Retail stores are continuously challenged to predict future sales in order to accurately stock their shelves with products. Thanks to time series databases, retailers can use statistical models in conjunction with historical data and cross-reference it with consumer behavior trends to predict future patterns and make informed decisions about which products to keep in stock and when.
For instance, retailers are now using forecasting to plan ahead and restock bicycles, which are now experiencing a shortage due to the pandemic. Retailers are using data to predict when new products will become available again, what the demand will be like, and what alternative transportation options consumers are buying in lieu of bicycles e.g., trikes, rollerblades, etc.
Top time series databases in use
Now, let’s take a quick look at some of the most popular time series databases in use today.
Created by InfluxData and licensed under an open core model, InfluxDB is synonymous with time series. It features an industry standard protocol for writing data and is optimized for fast retrieval of time series data points. However, it’s license poses problems for those who want to use it in production at scale because its open source version does not support clustering.
In fact, our underlying metrics and monitoring infrastructure was originally built on top of InfluxDB but we started to hit its limitations when our node count and the associated production of data points, began to grow exponentially — which is why we moved to M3 (read more below).
Prometheus is an open source, metrics-based monitoring system from SoundCloud that uses a single node time series database to help developers keep track of their applications’ health. It uses a highly dimensional data model utilizing PromQL for slicing and dicing time series data.
Although completely Open Source and capable of ingesting high volumes of data at tremendous rates, Prometheus is only available in a single node setup so you will eventually run into scalability issues similar to InfluxDB, which is why M3 was developed (more on that below).
TimescaleDB is an extension for PostgreSQL. This database is good because it is an extension of an industry standard RDBMS and uses a query language that most are familiar with.
When it was first introduced, TimescaleDB was highly available but not distributable because PG's setup is primary / secondary — you could scale it vertically, i.e. increase the power of the machines, but not horizontally. However, TimescaleDB 2.0 introduces the distributed hypertable, which creatively overcomes and takes advantage of PostgreSQL's architecture simultaneously.
The brainchild of Uber’s engineering team, M3 was developed to track the locations of all drivers in real time. In fact, as of 2018, M3 was handling 8.5 billion points per second. Interestingly, they originally developed it as a distributable time series datastore for Prometheus. Today, it’s actually made of three components, so it’s better to think of it as a platform than just a database.

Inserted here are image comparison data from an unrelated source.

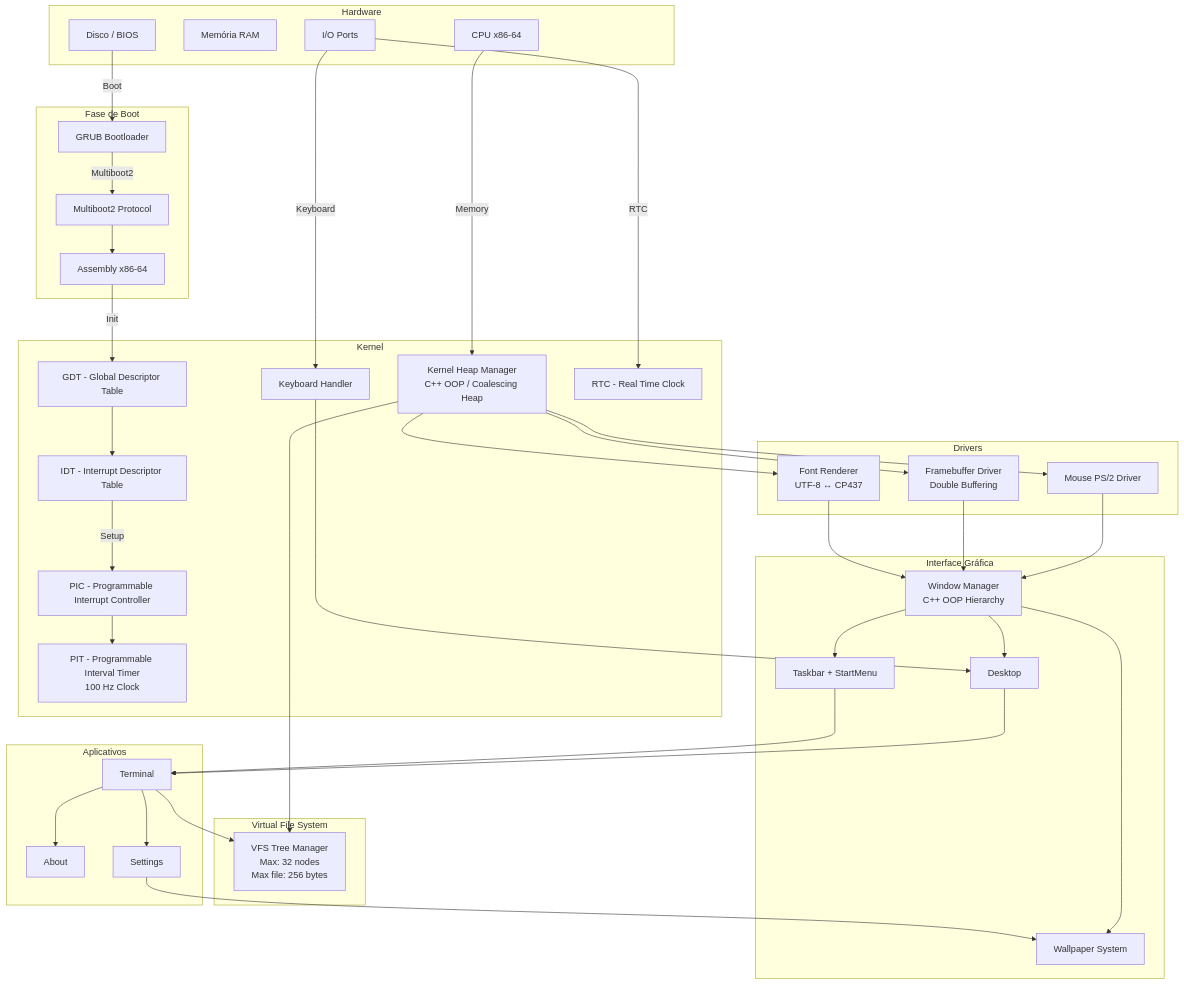
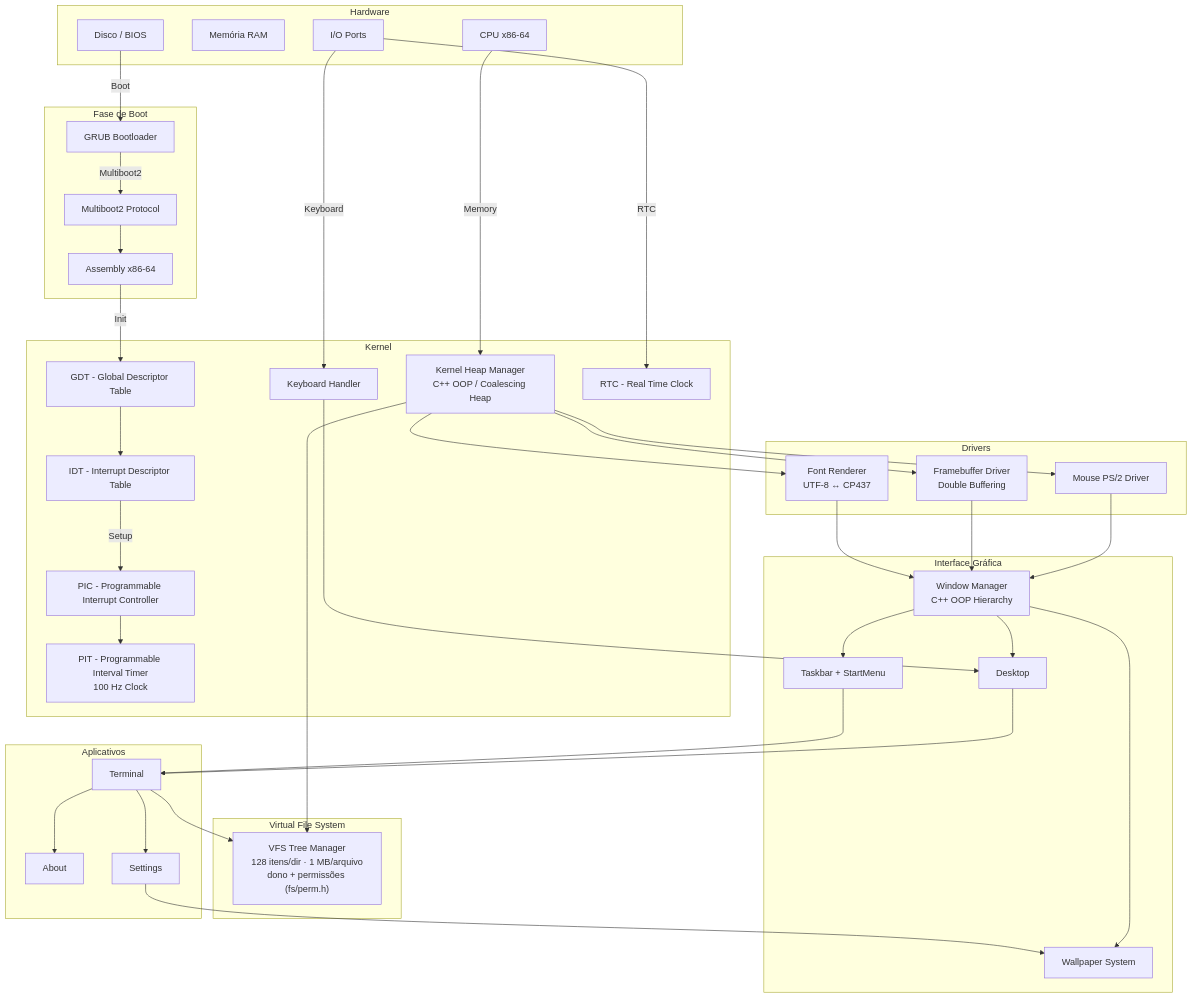
The first of 6 diagrams in ARCHITECTURE.md (HeitorASM/HAOS), drawn with Mermaid before and after one commit. The commit also changed 38 other files, not shown here.

First line of the commit message:
feat: adiciona contas de usuário e permissões ao VFS

````diff
--- a/ARCHITECTURE.md
+++ b/ARCHITECTURE.md
@@ -9,82 +9,82 @@
 ```mermaid
 graph TB
     subgraph Hardware[" Hardware"]
         CPU["CPU x86-64"]
         RAM["Memória RAM"]
         DISK["Disco / BIOS"]
         IO["I/O Ports"]
     end
     
     subgraph Boot[" Fase de Boot"]
         GRUB["GRUB Bootloader"]
         MB2["Multiboot2 Protocol"]
         ASM["Assembly x86-64"]
     end
     
     subgraph Kernel[" Kernel"]
         GDT["GDT - Global Descriptor Table"]
         IDT["IDT - Interrupt Descriptor Table"]
         PIC["PIC - Programmable Interrupt Controller"]
         PIT["PIT - Programmable Interval Timer<br/>100 Hz Clock"]
         KMEM["Kernel Heap Manager<br/>C++ OOP / Coalescing Heap"]
         KBD["Keyboard Handler"]
         RTC["RTC - Real Time Clock"]
     end
     
     subgraph Drivers[" Drivers"]
         FB["Framebuffer Driver<br/>Double Buffering"]
         MOUSE["Mouse PS/2 Driver"]
         FONT["Font Renderer<br/>UTF-8 ↔ CP437"]
     end
     
     subgraph FS[" Virtual File System"]
-        VFS["VFS Tree Manager<br/>Max: 32 nodes<br/>Max file: 256 bytes"]
+        VFS["VFS Tree Manager<br/>128 itens/dir · 1 MB/arquivo<br/>dono + permissões (fs/perm.h)"]
     end
     
     subgraph GUI[" Interface Gráfica"]
         WM["Window Manager<br/>C++ OOP Hierarchy"]
         DESKTOP["Desktop"]
         TASKBAR["Taskbar + StartMenu"]
         WALLPAPER["Wallpaper System"]
     end
     
     subgraph Apps[" Aplicativos"]
         TERM["Terminal"]
         ABOUT["About"]
         CONFIG["Settings"]
     end
     
     DISK -->|Boot| GRUB
     GRUB -->|Multiboot2| MB2
     MB2 --> ASM
     ASM -->|Init| GDT
     GDT --> IDT
     IDT -->|Setup| PIC
     PIC --> PIT
     CPU -->|Memory| KMEM
     IO -->|Keyboard| KBD
     IO -->|RTC| RTC
     
     KMEM --> FB
     KMEM --> MOUSE
     KMEM --> FONT
     KMEM --> VFS
     
     KBD --> DESKTOP
     MOUSE --> WM
     FB --> WM
     FONT --> WM
     
     WM --> TASKBAR
     WM --> WALLPAPER
     WM --> DESKTOP
     
     DESKTOP --> TERM
     TASKBAR --> TERM
     TERM --> ABOUT
     TERM --> CONFIG
     
     TERM --> VFS
     CONFIG --> WALLPAPER
 
 ```
````
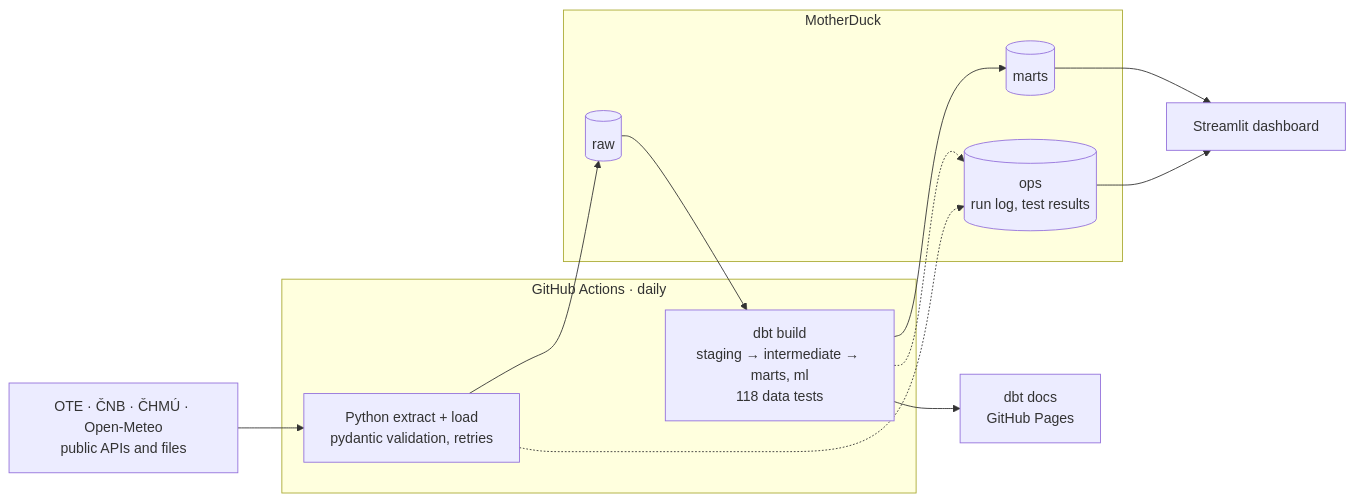
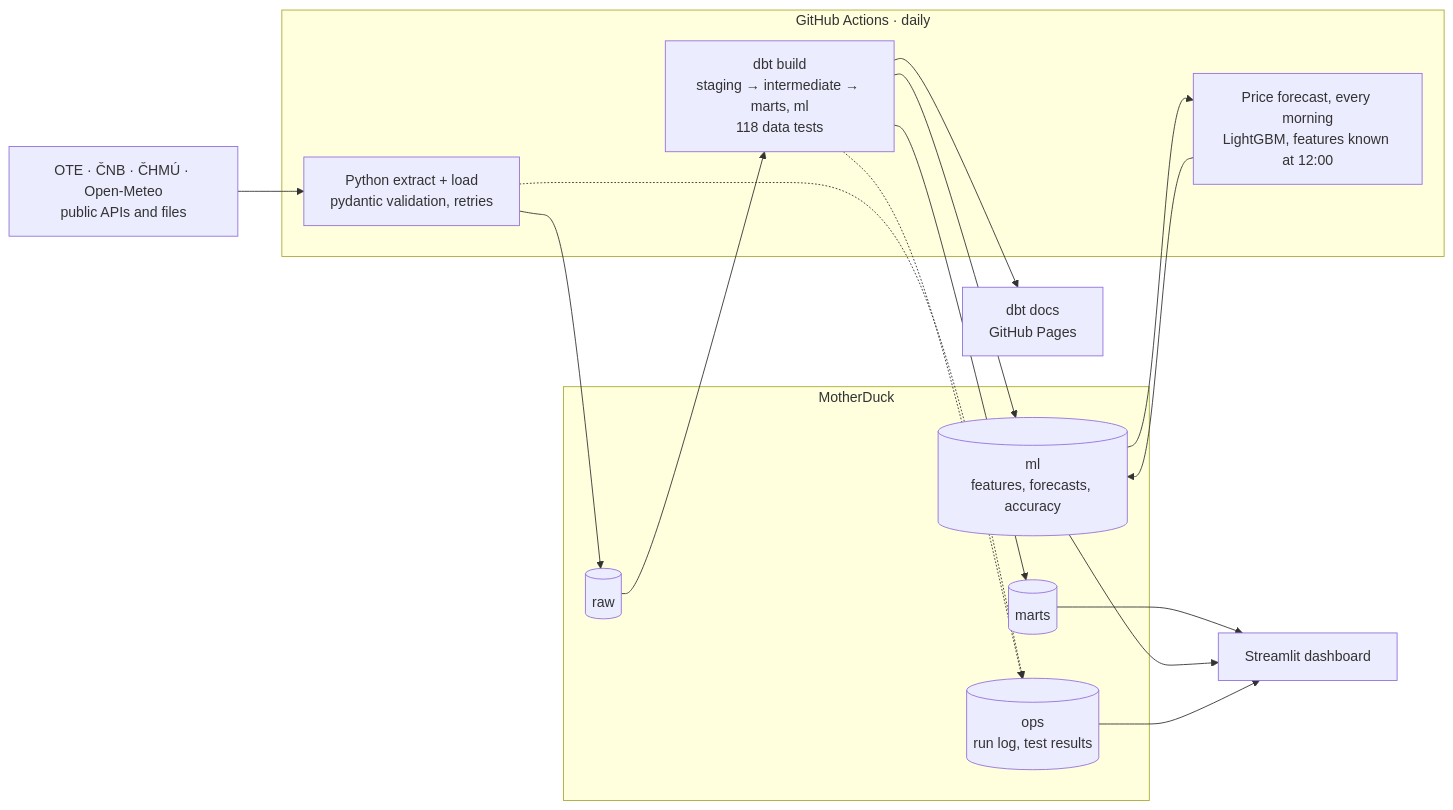
Before and after one commit to maksympostoiuk/czech-energy-pipeline: the diagram in README.md, drawn with Mermaid. The commit also changed other lines of this file and 7 other files, not shown here.

````diff
--- a/README.md
+++ b/README.md
@@ -29,21 +33,26 @@
 ```mermaid
 flowchart LR
     SRC["OTE · ČNB · ČHMÚ · Open-Meteo<br/>public APIs and files"]
 
     subgraph GHA["GitHub Actions · daily"]
         EL["Python extract + load<br/>pydantic validation, retries"]
         DBT["dbt build<br/>staging → intermediate → marts, ml<br/>118 data tests"]
+        FC["Price forecast, every morning<br/>LightGBM, features known at 12:00"]
     end
 
     subgraph MD["MotherDuck"]
         RAW[("raw")]
         MARTS[("marts")]
+        ML[("ml<br/>features, forecasts, accuracy")]
         OPS[("ops<br/>run log, test results")]
     end
 
     SRC --> EL --> RAW --> DBT --> MARTS --> APP["Streamlit dashboard"]
+    DBT --> ML
+    ML --> FC --> ML
+    ML --> APP
     EL -.-> OPS
     DBT -.-> OPS
     OPS --> APP
     DBT --> DOCS["dbt docs<br/>GitHub Pages"]
 ```
````
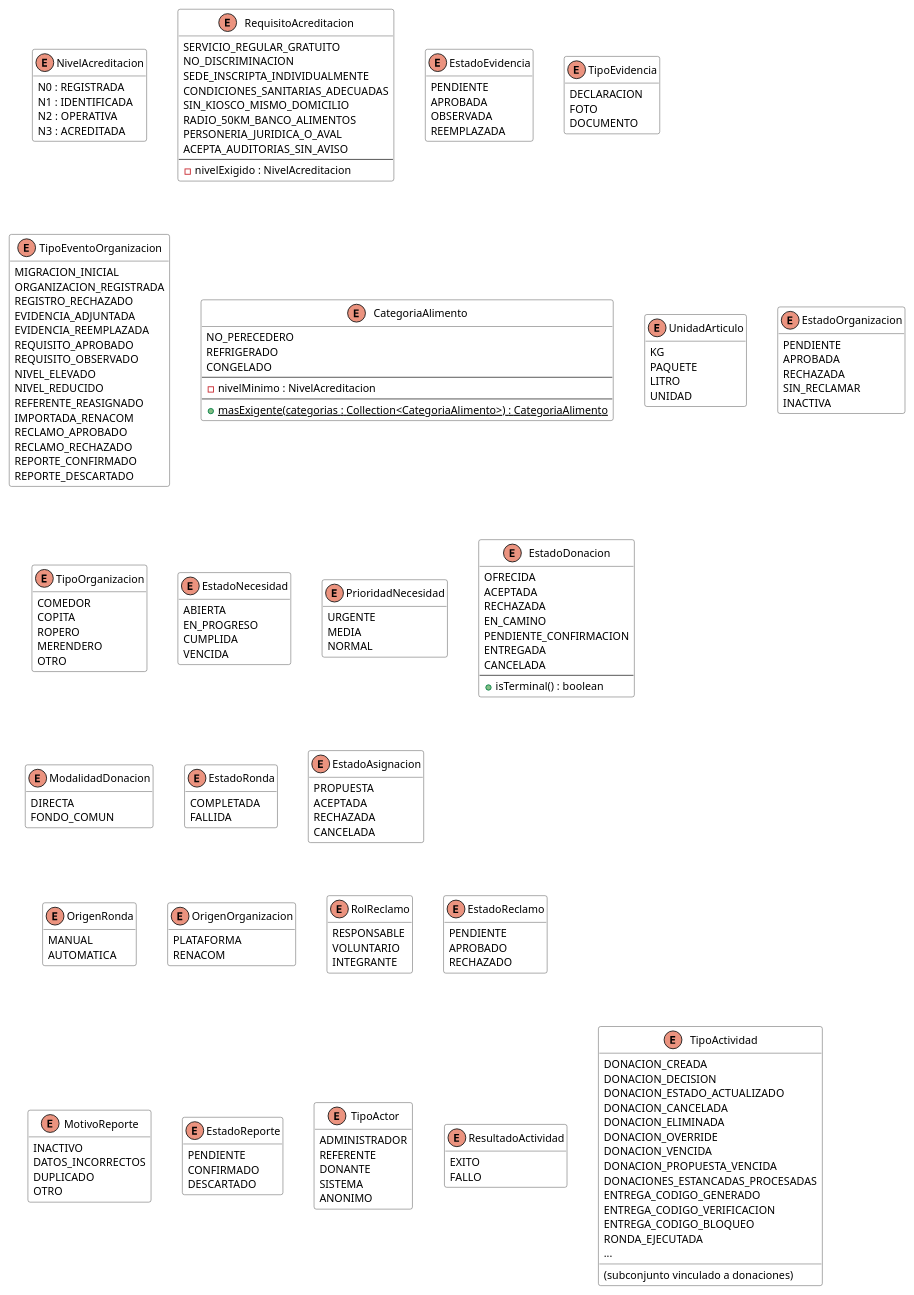
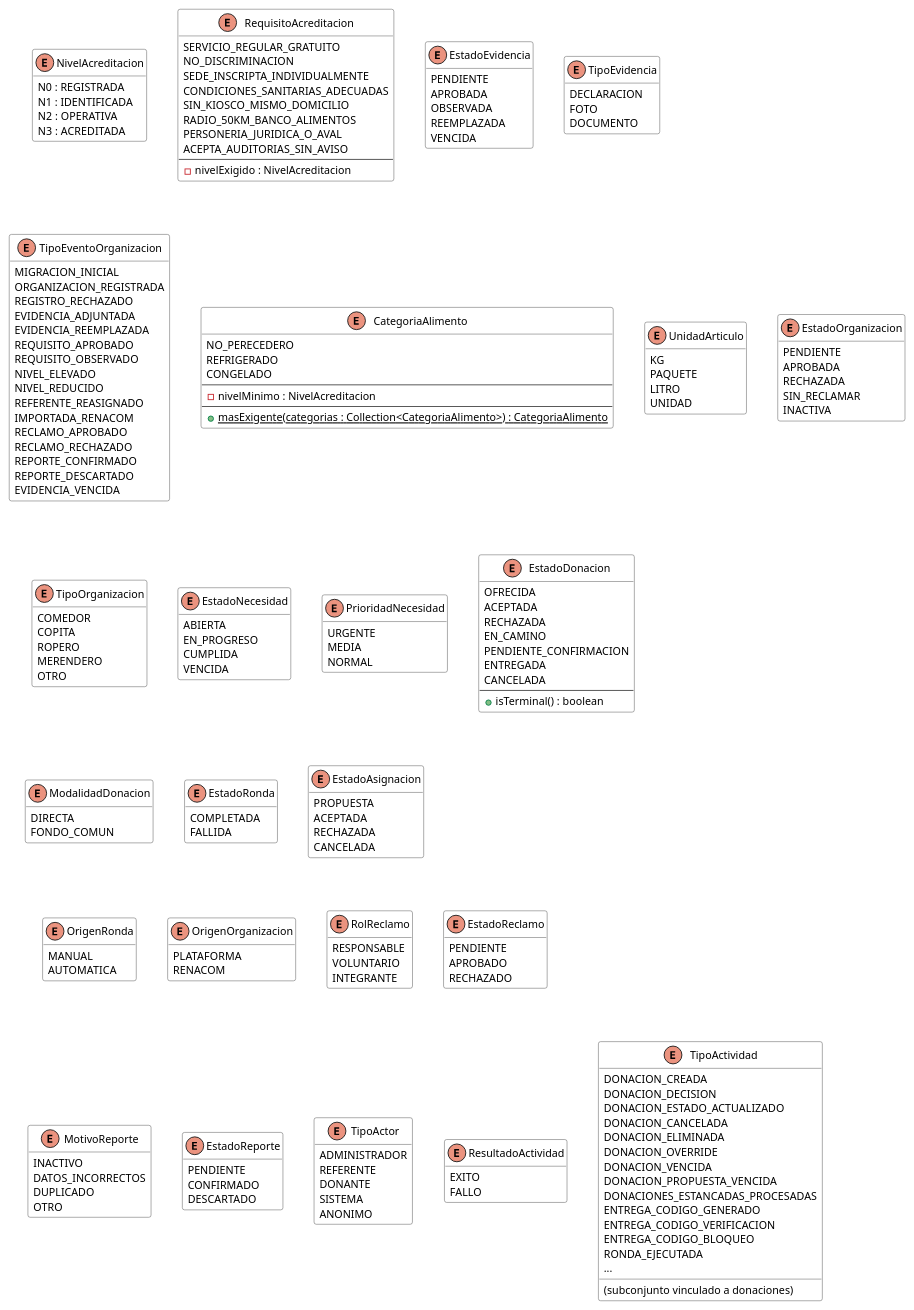
The diagram in docs/tesis/diagramas/estructura/clases-enumeraciones.puml (S21-Projects/hornero_monorepo), drawn with PlantUML before and after one commit. The commit also changed 9 other files, not shown here.

Commit message:
docs(tfg): add hash chain, evidence retention fields and expiry to the data model diagrams (B2)

```diff
--- a/docs/tesis/diagramas/estructura/clases-enumeraciones.puml
+++ b/docs/tesis/diagramas/estructura/clases-enumeraciones.puml
@@ -33,6 +33,7 @@
   APROBADA
   OBSERVADA
   REEMPLAZADA
+  VENCIDA
 }
 enum TipoEvidencia {
   DECLARACION
@@ -55,6 +56,7 @@
   RECLAMO_RECHAZADO
   REPORTE_CONFIRMADO
   REPORTE_DESCARTADO
+  EVIDENCIA_VENCIDA
 }
 enum CategoriaAlimento {
   NO_PERECEDERO
```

It’s an open-source database, aggregation service, and query engine all rolled into one platform and is compatible with industry standard data ingestion protocols including Prometheus, InfluxDB, and Graphite. This made it easy for us to transition from InfluxDB and implement M3 as the backbone of the metrics and monitoring infrastructure that underlies our fully-automated, self-healing functionality that is the bread and butter of the Aiven data cloud.
As you can see, the use case for time series databases is growing. But, we’re just getting started when it comes to realizing their full promise. As more capable solutions become available, such as M3, we will see a virtuous circle form where new use cases are unlocked.
Even better, managed services will help fuel the expansion of their use cases because users will be able to focus on the problem space instead of standing and managing the infrastructure. To learn more about the latest evolution in time series databases, make sure you read this article.
UPDATE: For an overview on selecting a time series database, take a look at our article How to choose a time series database: 7+3 considerations.